◆ **Data provided**
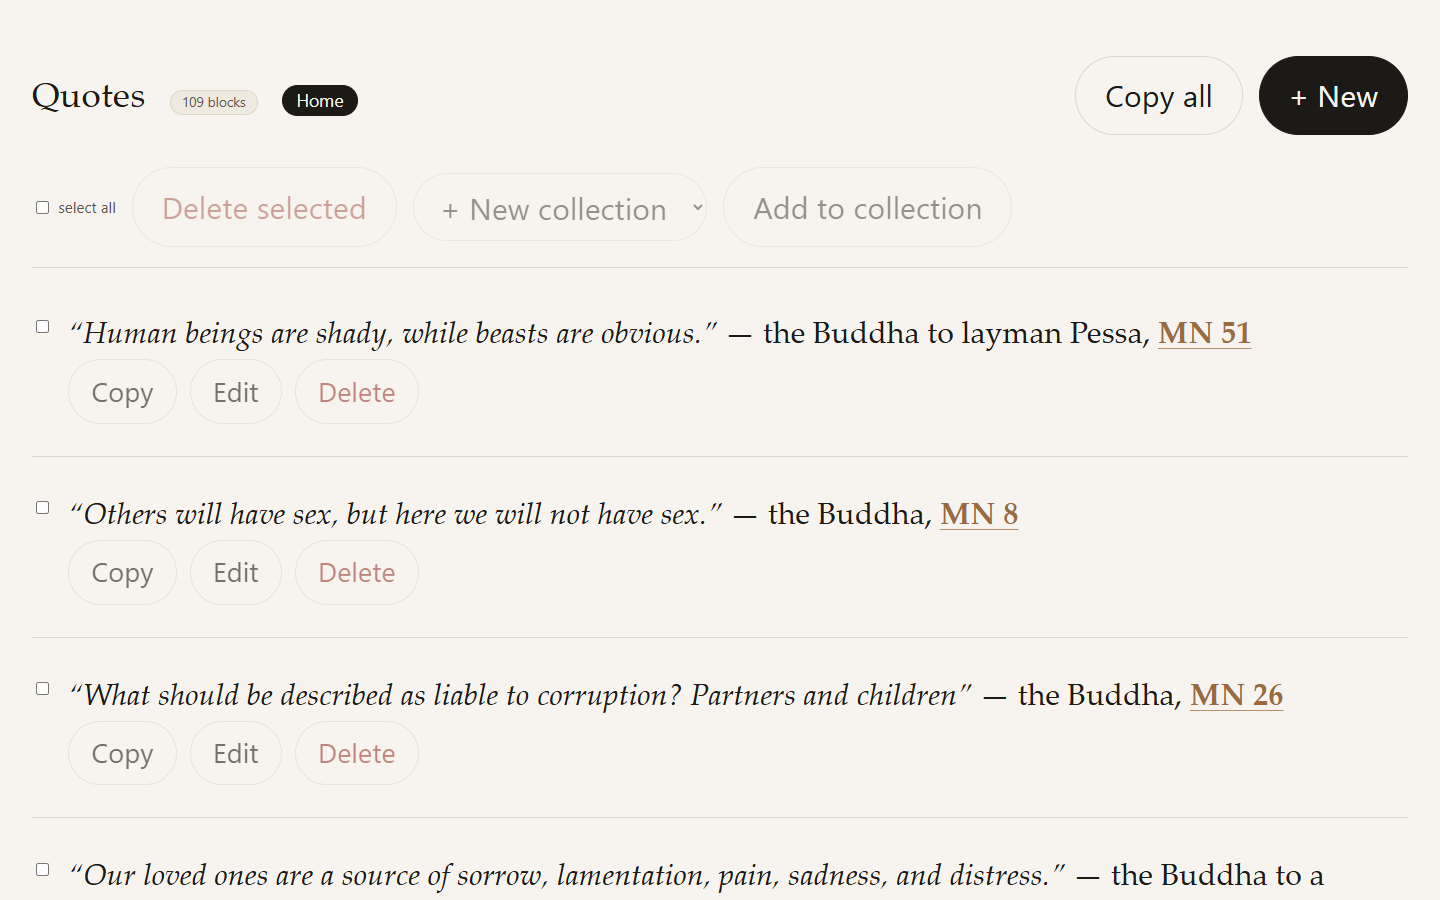
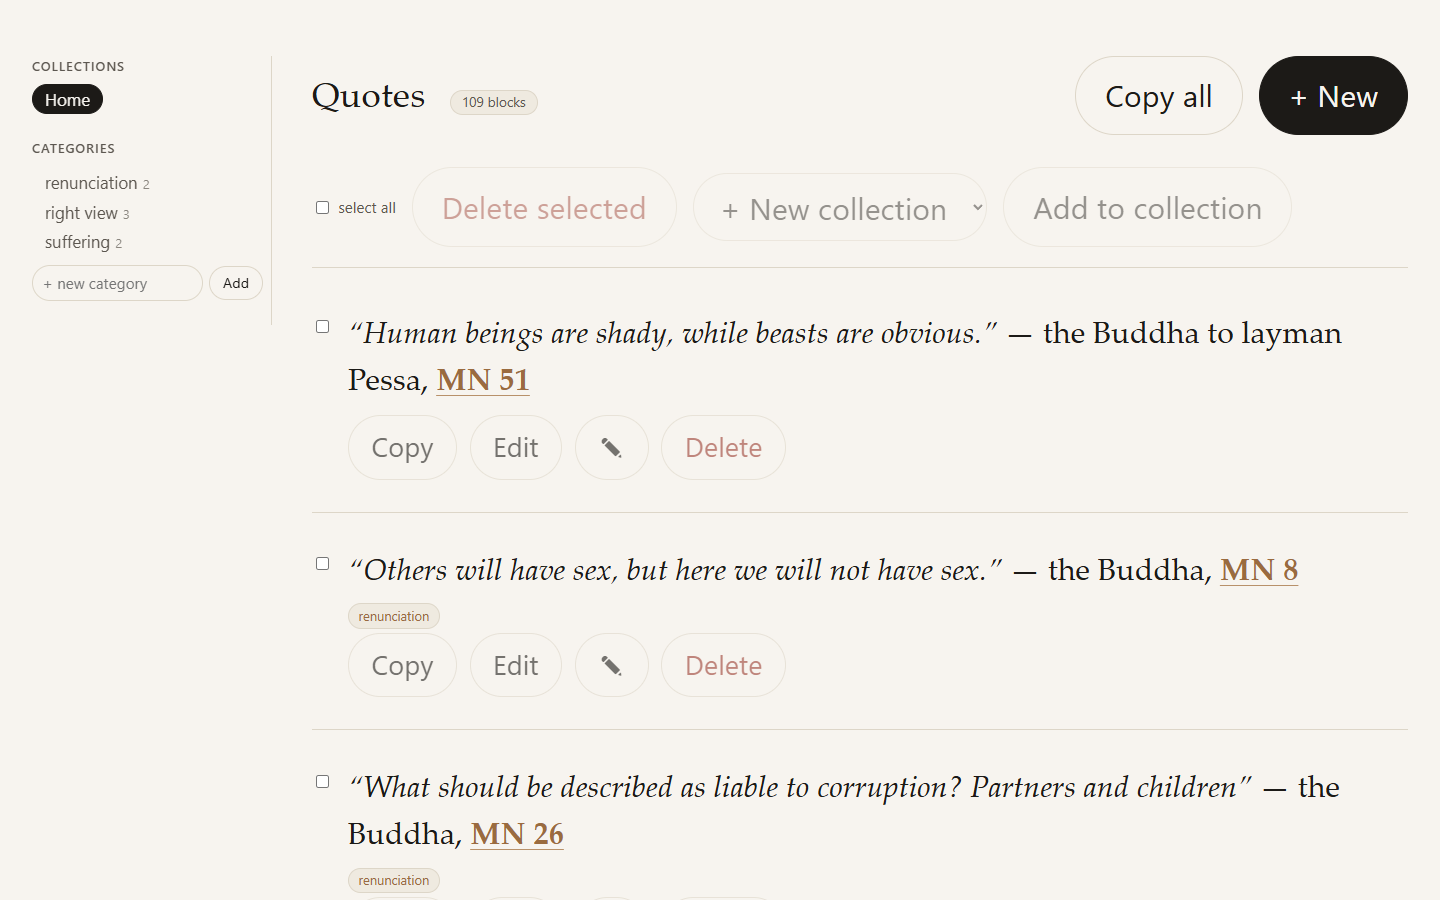
docs: readme + changelog for v0.5.0
Refresh docs/home.png (sidebar + category chips) and the coverage badge,
and add the [0.5.0] changelog entry for categories + the sidebar layout.

diff --git a/changelog.md b/changelog.md
@@ -4,6 +4,33 @@ All notable changes to this project are documented here. The format is based on
 [Keep a Changelog](https://keepachangelog.com/en/1.1.0/), and this project
 adheres to [Semantic Versioning](https://semver.org/spec/v2.0.0.html).
 
+## [0.5.0] - 2026-07-01
+
+### Added
+- **Categories.** Named, reusable tags for quotes — managed independently of
+  collections. Create, rename, and delete them from the sidebar; names are
+  unique (case-insensitive). Backed by the `categories` and `category_items`
+  tables and `store.ListCategories`, `CreateCategory`, `GetCategory`,
+  `RenameCategory`, `DeleteCategory`, `CategoryQuotes`, `SetQuoteCategories`,
+  and `QuoteCategoryMap`.
+- **Per-quote categories.** Each quote block shows its categories as chips and
+  an inline ✎ editor (`GET /quotes/{id}/categories/edit`) that toggles any
+  combination of categories and can create a new one inline; saving commits the
+  full set via `POST /quotes/{id}/categories` (`store.SetQuoteCategories`).
+- **Category view.** `GET /categories/{ctid}` filters the list to a category's
+  quotes (in home order) with `GET /categories/{ctid}/export.txt` for Copy all —
+  read-only, mirroring the collection view.
+- **Sidebar layout.** The home page is now a sticky left sidebar (Collections +
+  Categories, each with counts and inline manage affordances) beside the quote
+  list. Deleting a category untaggs its quotes; deleting a quote clears its tags.
+
+### Changed
+- `store.Delete`/`DeleteMany` now cascade `category_items` alongside
+  `collection_items` in the same transaction.
+- A fresh database is seeded with three example categories (`suffering`,
+  `renunciation`, `right view`) tagging the shortest quotes, so the sidebar and
+  chip rows are non-empty out of the box.
+
 ## [0.4.0] - 2026-06-30
 
 ### Added
@@ -110,6 +137,7 @@ adheres to [Semantic Versioning](https://semver.org/spec/v2.0.0.html).
 - Unattributed quotes (including all header-cited ones) are normalized to
   "the Buddha".
 
+[0.5.0]: https://github.com/lavantien/quotes-manager/releases/tag/v0.5.0
 [0.4.0]: https://github.com/lavantien/quotes-manager/releases/tag/v0.4.0
 [0.3.0]: https://github.com/lavantien/quotes-manager/releases/tag/v0.3.0
 [0.2.0]: https://github.com/lavantien/quotes-manager/releases/tag/v0.2.0

diff --git a/readme.md b/readme.md
@@ -1,7 +1,7 @@
 # quotes-manager
 
 <!-- coverage:START -->
-![coverage](https://img.shields.io/badge/coverage-16.6%25-red)
+![coverage](https://img.shields.io/badge/coverage-15.3%25-red)
 <!-- coverage:END -->
 
 ![quotes-manager home page](docs/home.png)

◆ **Assignment**
When you copy the listing, keep every line exactly as it is but leave out all images.

◆ **Solved exercise**
docs: readme + changelog for v0.5.0
Refresh docs/home.png (sidebar + category chips) and the coverage badge,
and add the [0.5.0] changelog entry for categories + the sidebar layout.

diff --git a/changelog.md b/changelog.md
@@ -4,6 +4,33 @@ All notable changes to this project are documented here. The format is based on
 [Keep a Changelog](https://keepachangelog.com/en/1.1.0/), and this project
 adheres to [Semantic Versioning](https://semver.org/spec/v2.0.0.html).
 
+## [0.5.0] - 2026-07-01
+
+### Added
+- **Categories.** Named, reusable tags for quotes — managed independently of
+  collections. Create, rename, and delete them from the sidebar; names are
+  unique (case-insensitive). Backed by the `categories` and `category_items`
+  tables and `store.ListCategories`, `CreateCategory`, `GetCategory`,
+  `RenameCategory`, `DeleteCategory`, `CategoryQuotes`, `SetQuoteCategories`,
+  and `QuoteCategoryMap`.
+- **Per-quote categories.** Each quote block shows its categories as chips and
+  an inline ✎ editor (`GET /quotes/{id}/categories/edit`) that toggles any
+  combination of categories and can create a new one inline; saving commits the
+  full set via `POST /quotes/{id}/categories` (`store.SetQuoteCategories`).
+- **Category view.** `GET /categories/{ctid}` filters the list to a category's
+  quotes (in home order) with `GET /categories/{ctid}/export.txt` for Copy all —
+  read-only, mirroring the collection view.
+- **Sidebar layout.** The home page is now a sticky left sidebar (Collections +
+  Categories, each with counts and inline manage affordances) beside the quote
+  list. Deleting a category untaggs its quotes; deleting a quote clears its tags.
+
+### Changed
+- `store.Delete`/`DeleteMany` now cascade `category_items` alongside
+  `collection_items` in the same transaction.
+- A fresh database is seeded with three example categories (`suffering`,
+  `renunciation`, `right view`) tagging the shortest quotes, so the sidebar and
+  chip rows are non-empty out of the box.
+
 ## [0.4.0] - 2026-06-30
 
 ### Added
@@ -110,6 +137,7 @@ adheres to [Semantic Versioning](https://semver.org/spec/v2.0.0.html).
 - Unattributed quotes (including all header-cited ones) are normalized to
   "the Buddha".
 
+[0.5.0]: https://github.com/lavantien/quotes-manager/releases/tag/v0.5.0
 [0.4.0]: https://github.com/lavantien/quotes-manager/releases/tag/v0.4.0
 [0.3.0]: https://github.com/lavantien/quotes-manager/releases/tag/v0.3.0
 [0.2.0]: https://github.com/lavantien/quotes-manager/releases/tag/v0.2.0

diff --git a/readme.md b/readme.md
@@ -1,7 +1,7 @@
 # quotes-manager
 
 <!-- coverage:START -->
-![coverage](https://img.shields.io/badge/coverage-16.6%25-red)
+![coverage](https://img.shields.io/badge/coverage-15.3%25-red)
 <!-- coverage:END -->
 
 ![quotes-manager home page](docs/home.png)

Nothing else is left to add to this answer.